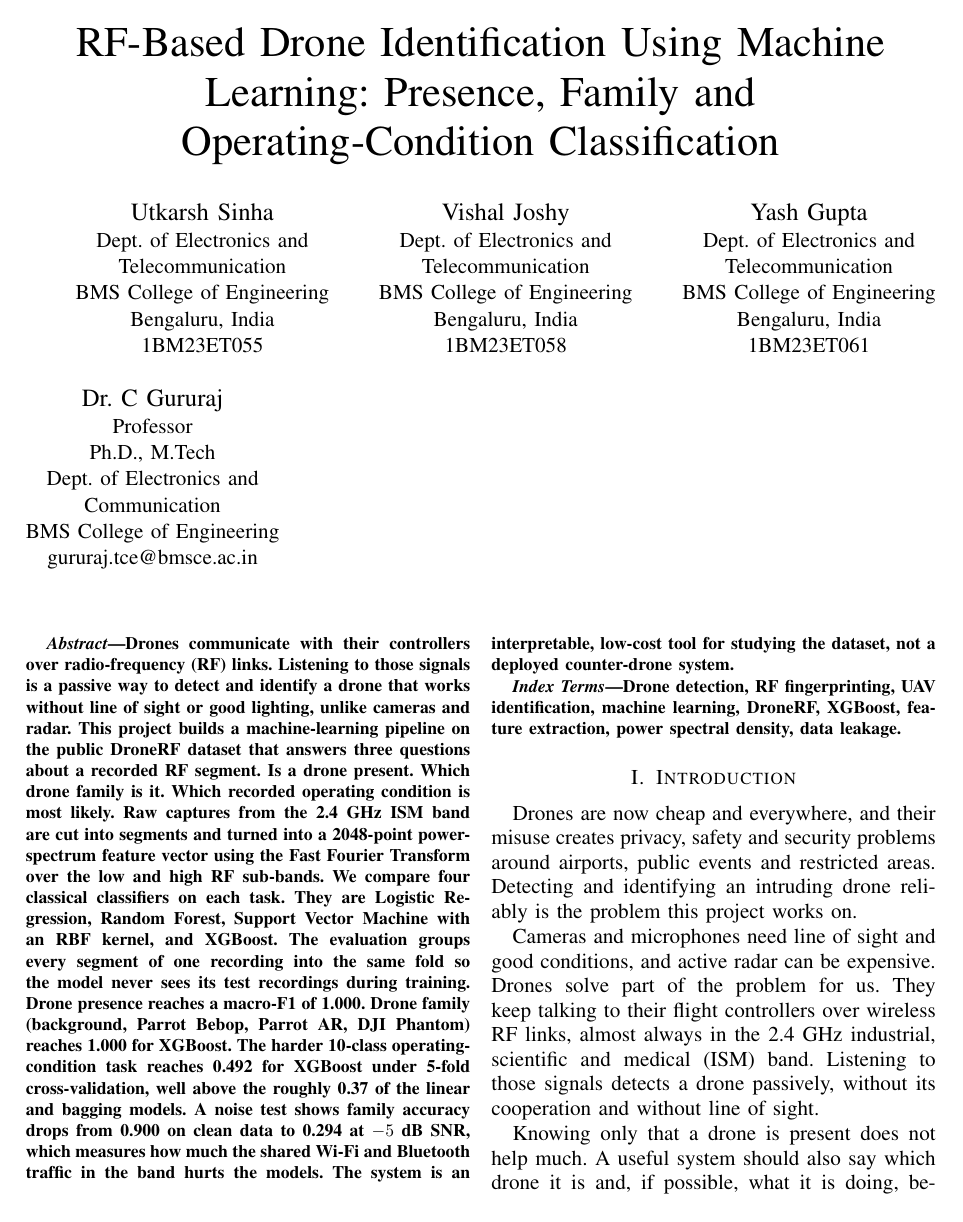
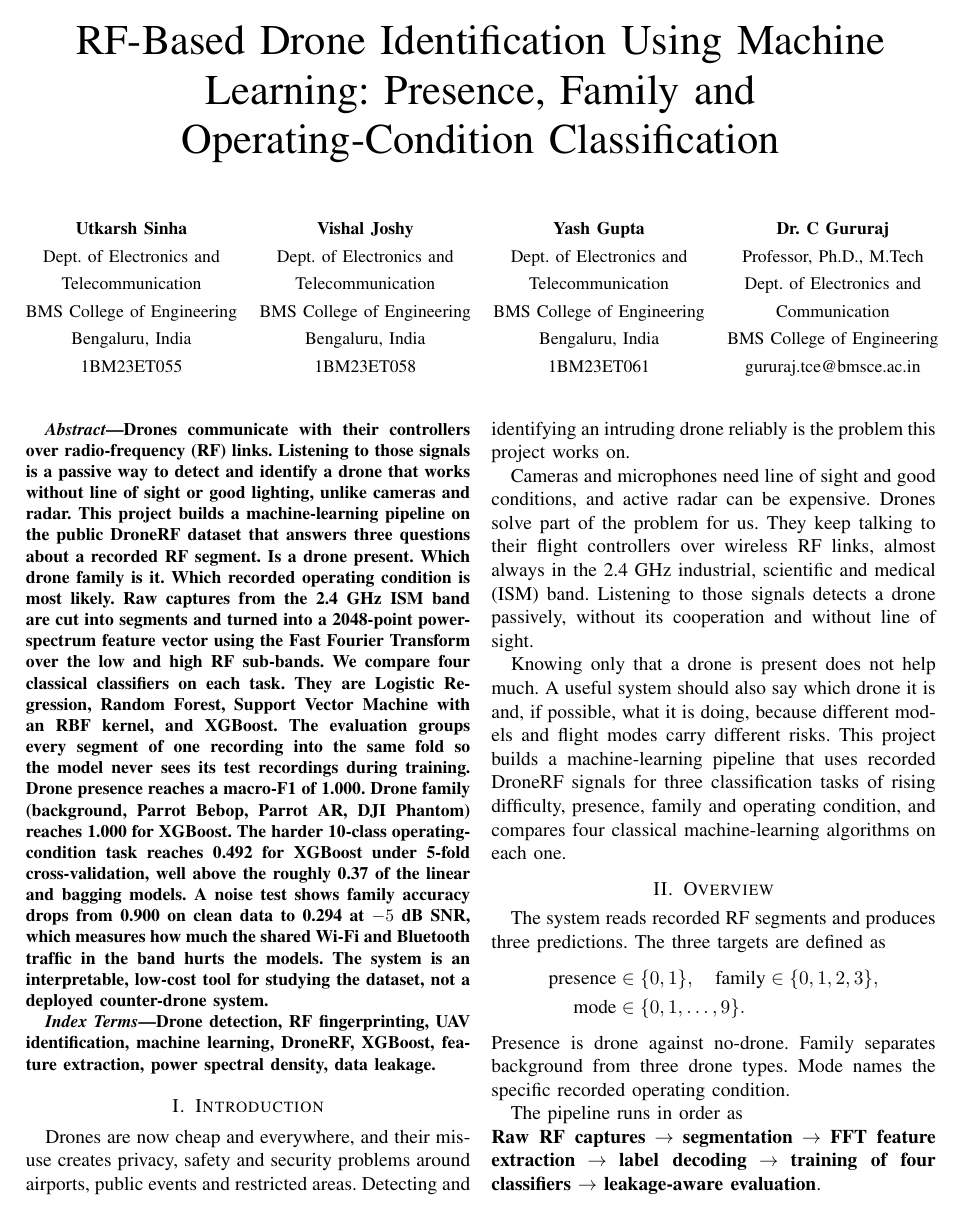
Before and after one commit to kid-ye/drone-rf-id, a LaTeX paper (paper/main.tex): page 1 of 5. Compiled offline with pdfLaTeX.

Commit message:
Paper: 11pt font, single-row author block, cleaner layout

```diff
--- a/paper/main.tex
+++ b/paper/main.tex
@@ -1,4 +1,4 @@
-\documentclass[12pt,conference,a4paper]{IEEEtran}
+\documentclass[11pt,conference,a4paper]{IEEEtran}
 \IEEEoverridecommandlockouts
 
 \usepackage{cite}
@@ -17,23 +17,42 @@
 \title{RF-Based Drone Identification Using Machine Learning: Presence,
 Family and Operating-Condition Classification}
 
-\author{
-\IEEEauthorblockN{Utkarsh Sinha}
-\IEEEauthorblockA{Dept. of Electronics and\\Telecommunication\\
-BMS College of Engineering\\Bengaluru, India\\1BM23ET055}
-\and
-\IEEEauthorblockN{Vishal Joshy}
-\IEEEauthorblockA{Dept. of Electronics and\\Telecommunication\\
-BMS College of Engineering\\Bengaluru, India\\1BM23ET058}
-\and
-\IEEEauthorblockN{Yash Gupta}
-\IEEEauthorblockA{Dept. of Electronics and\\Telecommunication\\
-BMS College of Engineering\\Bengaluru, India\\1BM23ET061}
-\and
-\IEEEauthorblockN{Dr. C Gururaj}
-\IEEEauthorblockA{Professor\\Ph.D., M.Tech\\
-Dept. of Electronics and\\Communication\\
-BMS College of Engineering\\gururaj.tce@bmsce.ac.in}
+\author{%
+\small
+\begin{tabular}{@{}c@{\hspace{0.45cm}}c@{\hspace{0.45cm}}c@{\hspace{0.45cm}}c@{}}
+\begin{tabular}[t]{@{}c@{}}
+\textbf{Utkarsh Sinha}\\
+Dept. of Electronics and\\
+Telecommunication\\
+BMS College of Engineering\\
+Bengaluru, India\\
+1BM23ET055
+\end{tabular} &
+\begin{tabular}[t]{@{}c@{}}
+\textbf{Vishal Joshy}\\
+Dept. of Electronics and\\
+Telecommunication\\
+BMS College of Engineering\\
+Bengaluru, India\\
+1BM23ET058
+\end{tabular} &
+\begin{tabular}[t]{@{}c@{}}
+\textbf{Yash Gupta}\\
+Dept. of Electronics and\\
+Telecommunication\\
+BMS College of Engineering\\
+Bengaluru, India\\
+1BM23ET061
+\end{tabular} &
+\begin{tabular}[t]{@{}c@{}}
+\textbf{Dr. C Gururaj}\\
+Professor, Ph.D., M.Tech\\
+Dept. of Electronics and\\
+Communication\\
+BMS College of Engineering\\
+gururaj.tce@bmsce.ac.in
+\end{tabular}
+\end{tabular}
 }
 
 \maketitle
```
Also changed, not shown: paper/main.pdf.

****************************************

Write out the data once more exactly, omitting the pictures.

Your solution:
Before and after one commit to kid-ye/drone-rf-id, a LaTeX paper (paper/main.tex): page 1 of 5. Compiled offline with pdfLaTeX.

Commit message:
Paper: 11pt font, single-row author block, cleaner layout

```diff
--- a/paper/main.tex
+++ b/paper/main.tex
@@ -1,4 +1,4 @@
-\documentclass[12pt,conference,a4paper]{IEEEtran}
+\documentclass[11pt,conference,a4paper]{IEEEtran}
 \IEEEoverridecommandlockouts
 
 \usepackage{cite}
@@ -17,23 +17,42 @@
 \title{RF-Based Drone Identification Using Machine Learning: Presence,
 Family and Operating-Condition Classification}
 
-\author{
-\IEEEauthorblockN{Utkarsh Sinha}
-\IEEEauthorblockA{Dept. of Electronics and\\Telecommunication\\
-BMS College of Engineering\\Bengaluru, India\\1BM23ET055}
-\and
-\IEEEauthorblockN{Vishal Joshy}
-\IEEEauthorblockA{Dept. of Electronics and\\Telecommunication\\
-BMS College of Engineering\\Bengaluru, India\\1BM23ET058}
-\and
-\IEEEauthorblockN{Yash Gupta}
-\IEEEauthorblockA{Dept. of Electronics and\\Telecommunication\\
-BMS College of Engineering\\Bengaluru, India\\1BM23ET061}
-\and
-\IEEEauthorblockN{Dr. C Gururaj}
-\IEEEauthorblockA{Professor\\Ph.D., M.Tech\\
-Dept. of Electronics and\\Communication\\
-BMS College of Engineering\\gururaj.tce@bmsce.ac.in}
+\author{%
+\small
+\begin{tabular}{@{}c@{\hspace{0.45cm}}c@{\hspace{0.45cm}}c@{\hspace{0.45cm}}c@{}}
+\begin{tabular}[t]{@{}c@{}}
+\textbf{Utkarsh Sinha}\\
+Dept. of Electronics and\\
+Telecommunication\\
+BMS College of Engineering\\
+Bengaluru, India\\
+1BM23ET055
+\end{tabular} &
+\begin{tabular}[t]{@{}c@{}}
+\textbf{Vishal Joshy}\\
+Dept. of Electronics and\\
+Telecommunication\\
+BMS College of Engineering\\
+Bengaluru, India\\
+1BM23ET058
+\end{tabular} &
+\begin{tabular}[t]{@{}c@{}}
+\textbf{Yash Gupta}\\
+Dept. of Electronics and\\
+Telecommunication\\
+BMS College of Engineering\\
+Bengaluru, India\\
+1BM23ET061
+\end{tabular} &
+\begin{tabular}[t]{@{}c@{}}
+\textbf{Dr. C Gururaj}\\
+Professor, Ph.D., M.Tech\\
+Dept. of Electronics and\\
+Communication\\
+BMS College of Engineering\\
+gururaj.tce@bmsce.ac.in
+\end{tabular}
+\end{tabular}
 }
 
 \maketitle
```
Also changed, not shown: paper/main.pdf.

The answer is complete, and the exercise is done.